Corporate executives who leave a company or well-known professional athletes who quit a team usually explain their leaving. Clergymen and theologians who leave the church or reject a theological position sometimes explain. But public officials who leave an administration whose position on vital issues they can no longer support usually go quietly. Or they obscure the real reasons with explanations about health, family problems, the need to earn money to educate children, pensions in jeopardy, and so forth. As a result, reasons given for the departures of most officials are so much alike that one scarcely knows whether they have been fired or have resigned.
Samson, a political prisoner, having been blinded by the Philistines, was led out for their sport. The Scriptures say that he "took hold of the two middle pillars upon which the house stood, and on which it was borne up. . . . And he bowed himself with all his might; and the house fell upon the lords, and upon all the people that were therein." It also fell on Samson. This was a rather violent exit and not one to be recommended as a general practice.
But the effect of a good and becoming exit is not to be discounted. A truly great actor, it is said, is marked by his exits.

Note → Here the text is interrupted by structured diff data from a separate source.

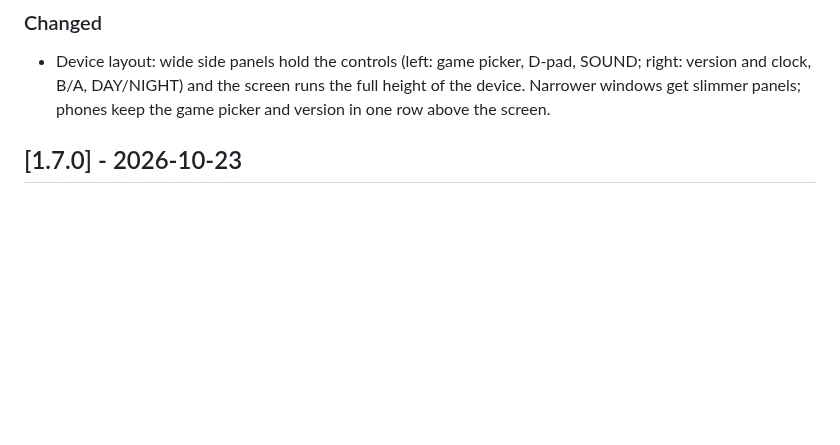
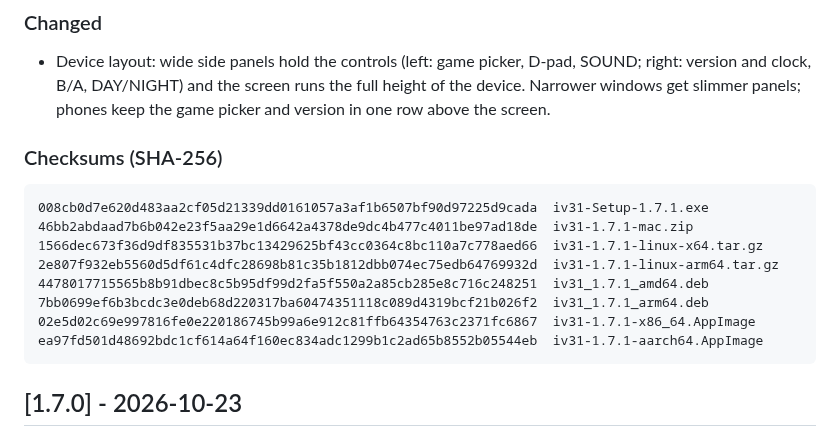
Before and after one commit to scooby5328-design/iV31, a Markdown page: CHANGELOG.md, the part around the change. Drawn GitHub-style; blank space fills up the shorter version.

Commit message:
Add the 1.7.1 checksums to the changelog
Co-Authored-By: Claude Opus 5.5 <noreply@anthropic.com>
Claude-Session: https://claude.ai/code/session_012ASgdvnYCFA2CoXBysf8wz

````diff
--- a/CHANGELOG.md
+++ b/CHANGELOG.md
@@ -13,6 +13,19 @@ The format follows [Keep a Changelog](https://keepachangelog.com/en/1.1.0/), and
 
 ### Changed
 - Device layout: wide side panels hold the controls (left: game picker, D-pad, SOUND; right: version and clock, B/A, DAY/NIGHT) and the screen runs the full height of the device. Narrower windows get slimmer panels; phones keep the game picker and version in one row above the screen.
+
+### Checksums (SHA-256)
+
+```
+008cb0d7e620d483aa2cf05d21339dd0161057a3af1b6507bf90d97225d9cada  iv31-Setup-1.7.1.exe
+46bb2abdaad7b6b042e23f5aa29e1d6642a4378de9dc4b477c4011be97ad18de  iv31-1.7.1-mac.zip
+1566dec673f36d9df835531b37bc13429625bf43cc0364c8bc110a7c778aed66  iv31-1.7.1-linux-x64.tar.gz
+2e807f932eb5560d5df61c4dfc28698b81c35b1812dbb074ec75edb64769932d  iv31-1.7.1-linux-arm64.tar.gz
+4478017715565b8b91dbec8c5b95df99d2fa5f550a2a85cb285e8c716c248251  iv31_1.7.1_amd64.deb
+7bb0699ef6b3bcdc3e0deb68d220317ba60474351118c089d4319bcf21b026f2  iv31_1.7.1_arm64.deb
+02e5d02c69e997816fe0e220186745b99a6e912c81ffb64354763c2371fc6867  iv31-1.7.1-x86_64.AppImage
+ea97fd501d48692bdc1cf614a64f160ec834adc1299b1c2ad65b8552b05544eb  iv31-1.7.1-aarch64.AppImage
+```
 
 ## [1.7.0] - 2026-10-23
 
````
Also changed, not shown: docs/MAINTAINING.md (+1 -1 lines).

At best they should be such that, although his going may not have been noticed, his having gone becomes evident.
There are at least eight courses of action open to political officeholders who find themselves dissatisfied with the policies of their government.
-- They may continue in service and remain silent.
-- They may stay on and try to present their views from within, hoping that they can be more effective than if they left the citadel of power and joined or attempted to lead those outside the walls. The danger here is that one can easily be cast as the devil's advocate,